In February the University of Southern California Center on Philanthropy and Public Policy held its 2016 National Leadership Forum on the topic of “Philanthropy and Government: Public Problem Solving at the Intersection.” Two hundred thirty philanthropists, policy leaders, consultants, and scholars came together in Los Angeles to talk about topics like impact investing, community development, immigration, charter schools, and the Affordable Care Read More ›
The spirited exchange between Donald Trump and Ted Cruz on what constitutes “New York values” was a high point of the Charleston Republican debate. Trump won the televised exchange, citing the Big Apple’s heroic response to the atrocities of September 11, 2001. The normally articulate Cruz was unable to effectively respond, despite knowing in advance of the debate that Trump had assailed Cruz’s off-the-cuff Read More ›
Amidst the horrific news all over the globe, this holiday season has been a time to count our blessings, and pray for better days ahead for all civilized humanity and for deliverance from atavist barbarism. This season brings us the gift of Francis Albert Sinatra (1915–1998), in the marking of his birth centennial. Nearly seven years ago I penned a TAS article, Awaiting Read More ›

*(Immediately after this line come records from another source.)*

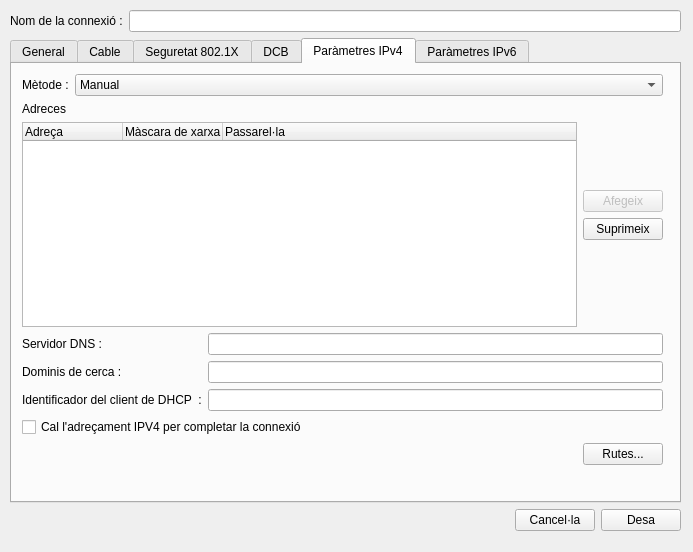
The window that Qt/calculadora/xarxa.ui (Mancheguet/Interfaces2017-2018) describes before a commit, drawn with Qt 5.
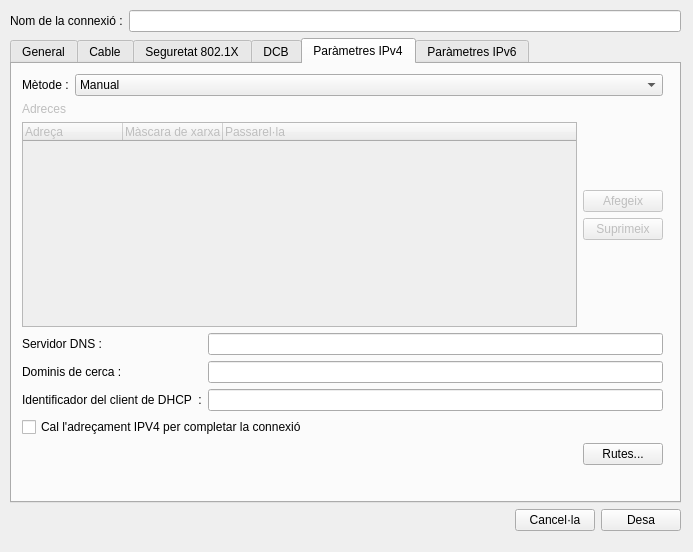
The same window after the commit.

Commit message: calculadora_xarxa_habilitar_ok

What changed in the file:
```diff
--- a/Qt/calculadora/xarxa.ui
+++ b/Qt/calculadora/xarxa.ui
@@ -13,7 +13,7 @@
   <property name="windowTitle">
    <string>Dialog</string>
   </property>
-  <widget class="QWidget" name="">
+  <widget class="QWidget" name="layoutWidget">
    <property name="geometry">
     <rect>
      <x>10</x>
@@ -66,7 +66,7 @@
        <attribute name="title">
         <string>Paràmetres IPv4</string>
        </attribute>
-       <widget class="QWidget" name="">
+       <widget class="QWidget" name="layoutWidget">
         <property name="geometry">
          <rect>
           <x>10</x>
@@ -135,6 +135,9 @@
               <layout class="QVBoxLayout" name="verticalLayout_3">
                <item>
                 <widget class="QLabel" name="adreces">
+                 <property name="enabled">
+                  <bool>false</bool>
+                 </property>
                  <property name="text">
                   <string>Adreces </string>
                  </property>
@@ -142,6 +145,9 @@
                </item>
                <item>
                 <widget class="QTreeWidget" name="treeWidget">
+                 <property name="enabled">
+                  <bool>false</bool>
+                 </property>
                  <column>
                   <property name="text">
                    <string>Adreça</string>
@@ -188,6 +194,9 @@
                </item>
                <item>
                 <widget class="QPushButton" name="suprimir">
+                 <property name="enabled">
+                  <bool>false</bool>
+                 </property>
                  <property name="text">
                   <string>Suprimeix</string>
                  </property>
```
Left out of the diff: 7 changed lines with no effect on the pictures. The commit also changes 5 other files.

The substantiveness of the Fox Business/Wall Street Journal GOP presidential debate Tuesday night gave the lie to media complaints that the presidential candidates had been seeking to turn the GOP debates into toothless Safe Spaces. After the CNBC debate, with its unabashedly biased moderation job, several candidates held a post-debate meeting and proposed new rules, including a 67-degree temperature stage, no Read More ›
As someone who has run for public office — once in vain and twice successfully — I understand the experience of candidates and elected officials. I therefore wish to honor those who have just completed another grueling campaign season. I do so as someone leaving public office and returning to life as a private citizen. In December, I will retire Read More ›
There supposedly are 36 candidates vying for the Republican nomination for President in 2016. Charlie Cook calls the field “flat.” That means, I think, that no one is clearly ahead. How does the public sort it out? The media will run stories with manufactured exposes, jabber about “gaffes” (like the exaggerated reaction to Jeb Bush’s answer to questions about the Iraq War), Read More ›
“April is the cruelest month,” wrote T. S. Eliot, but for Britain’s Liberal Democrats and Labor (er, Labour) the cruelest month will always be May. In particular, Nick Clegg of the Liberal Democrats and Ed Milliband of Labour will never forget the very night in May when each was stricken with what might be called “Sudden Onset SDD”— Staff Deprivation Read More ›
Discovery Sr. Fellow George Gilder and other “elders” of the privatized Internet era expressed their alarm over drive by the FCC and Obama Administration to put Internet innovation under federal regulation in the name of “Net Neutrality”. They want an “open Internet” instead.
The Daily Caller said, “Tech elder George Gilder, a futurist author and co-founder of the Discovery Institute, told TheDCNF that businesses have no incentive to interfere with Internet freedom. ‘Their interests are aligned with an open Internet,’ he noted, ‘and the idea that Title II can impose an open internet is just quixotic.'”
A sizable media contingent covered the “elders” presser, and noted the significance of leaders such as Bob Metcalf, John Perry Barlow, Mark Cuban and Scott McNeilly, among others, speaking out on a controversial subject. Daniel Berniger organized the event.
George Gilder advised me today that the Internet companies now represent almost half the value of the NASDAQ and that putting the FCC into the role of regulating them–using the old telephone company model of 1934–could greatly damage economic growth. “It’s Obama’s biggest socialist grab so far,” Gilder said. Read More ›
The U.S. Senate is expected to vote next week on the Corker/Menendez bill to require a subsequent vote on any Iran deal that the Obama Administration completes by early summer. There is great uncertainty about everything involved, however. To start with, the Iranians and the American Administration are saying contradictory things about what they have “agreed” on. Increasingly, as the Israelis Read More ›